§ INSTRUCTIONS FOR THE TASK:
Below are the records. Gather each line that holds "WindGustSpeed".

(Stored records)
----

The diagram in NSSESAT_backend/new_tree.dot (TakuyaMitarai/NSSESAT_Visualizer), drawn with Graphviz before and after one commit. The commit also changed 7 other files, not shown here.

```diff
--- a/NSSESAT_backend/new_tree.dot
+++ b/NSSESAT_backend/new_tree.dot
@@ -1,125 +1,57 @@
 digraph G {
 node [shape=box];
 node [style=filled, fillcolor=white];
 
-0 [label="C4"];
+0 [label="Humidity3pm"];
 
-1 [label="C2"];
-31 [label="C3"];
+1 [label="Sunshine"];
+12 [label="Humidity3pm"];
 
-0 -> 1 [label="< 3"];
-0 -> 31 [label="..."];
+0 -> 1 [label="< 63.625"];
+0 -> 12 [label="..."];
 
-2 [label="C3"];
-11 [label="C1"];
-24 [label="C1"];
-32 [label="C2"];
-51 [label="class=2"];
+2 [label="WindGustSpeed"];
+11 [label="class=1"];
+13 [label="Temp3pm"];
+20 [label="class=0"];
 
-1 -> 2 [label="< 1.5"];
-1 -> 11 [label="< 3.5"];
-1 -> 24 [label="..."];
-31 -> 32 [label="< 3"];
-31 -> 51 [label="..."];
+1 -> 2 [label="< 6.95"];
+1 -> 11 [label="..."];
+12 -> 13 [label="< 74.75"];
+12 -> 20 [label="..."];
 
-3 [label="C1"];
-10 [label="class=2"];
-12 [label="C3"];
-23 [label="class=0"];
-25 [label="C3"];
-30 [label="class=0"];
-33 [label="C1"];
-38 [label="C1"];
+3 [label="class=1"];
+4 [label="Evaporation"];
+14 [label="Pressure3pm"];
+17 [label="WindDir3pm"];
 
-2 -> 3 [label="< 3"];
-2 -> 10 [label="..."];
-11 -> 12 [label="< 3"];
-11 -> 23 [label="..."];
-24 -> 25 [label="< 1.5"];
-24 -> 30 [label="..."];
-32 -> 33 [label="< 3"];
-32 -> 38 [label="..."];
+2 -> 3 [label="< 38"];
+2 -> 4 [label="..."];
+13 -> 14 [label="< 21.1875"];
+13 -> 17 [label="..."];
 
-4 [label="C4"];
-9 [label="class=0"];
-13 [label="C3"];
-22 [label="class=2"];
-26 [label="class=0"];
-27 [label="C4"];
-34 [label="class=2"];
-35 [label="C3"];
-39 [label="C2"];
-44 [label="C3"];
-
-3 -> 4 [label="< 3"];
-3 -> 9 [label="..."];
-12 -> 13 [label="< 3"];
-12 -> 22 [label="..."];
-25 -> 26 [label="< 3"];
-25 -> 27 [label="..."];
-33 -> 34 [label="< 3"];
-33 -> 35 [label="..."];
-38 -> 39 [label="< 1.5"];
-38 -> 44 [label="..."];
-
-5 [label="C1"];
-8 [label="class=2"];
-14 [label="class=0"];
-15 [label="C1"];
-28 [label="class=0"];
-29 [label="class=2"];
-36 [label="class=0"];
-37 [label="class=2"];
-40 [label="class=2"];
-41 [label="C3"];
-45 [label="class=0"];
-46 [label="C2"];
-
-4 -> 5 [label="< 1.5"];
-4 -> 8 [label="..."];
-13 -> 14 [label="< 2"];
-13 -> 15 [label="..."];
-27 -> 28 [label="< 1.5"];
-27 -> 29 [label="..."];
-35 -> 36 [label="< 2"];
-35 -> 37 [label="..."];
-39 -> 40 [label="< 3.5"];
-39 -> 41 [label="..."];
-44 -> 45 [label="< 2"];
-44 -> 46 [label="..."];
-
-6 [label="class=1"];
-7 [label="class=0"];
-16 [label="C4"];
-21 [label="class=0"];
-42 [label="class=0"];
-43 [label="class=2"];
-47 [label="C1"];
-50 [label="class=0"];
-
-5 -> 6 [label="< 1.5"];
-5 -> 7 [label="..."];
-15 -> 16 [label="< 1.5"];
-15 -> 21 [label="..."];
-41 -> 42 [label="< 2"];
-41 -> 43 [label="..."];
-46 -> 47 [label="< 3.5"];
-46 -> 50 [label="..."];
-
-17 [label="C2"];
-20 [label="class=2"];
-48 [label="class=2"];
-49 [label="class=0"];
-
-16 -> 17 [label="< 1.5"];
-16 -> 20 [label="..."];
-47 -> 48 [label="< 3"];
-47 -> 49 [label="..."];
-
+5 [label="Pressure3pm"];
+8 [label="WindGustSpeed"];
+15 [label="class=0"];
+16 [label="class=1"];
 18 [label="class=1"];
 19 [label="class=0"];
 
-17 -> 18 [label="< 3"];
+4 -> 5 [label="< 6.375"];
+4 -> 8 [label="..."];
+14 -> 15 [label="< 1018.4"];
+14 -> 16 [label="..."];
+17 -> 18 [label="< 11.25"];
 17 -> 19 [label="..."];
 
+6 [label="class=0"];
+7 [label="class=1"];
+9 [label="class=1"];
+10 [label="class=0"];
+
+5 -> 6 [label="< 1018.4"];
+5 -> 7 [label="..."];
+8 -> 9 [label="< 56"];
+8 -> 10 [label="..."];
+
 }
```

----

§ SOLUTION TO THE EXERCISE:
+2 [label="WindGustSpeed"];
+8 [label="WindGustSpeed"];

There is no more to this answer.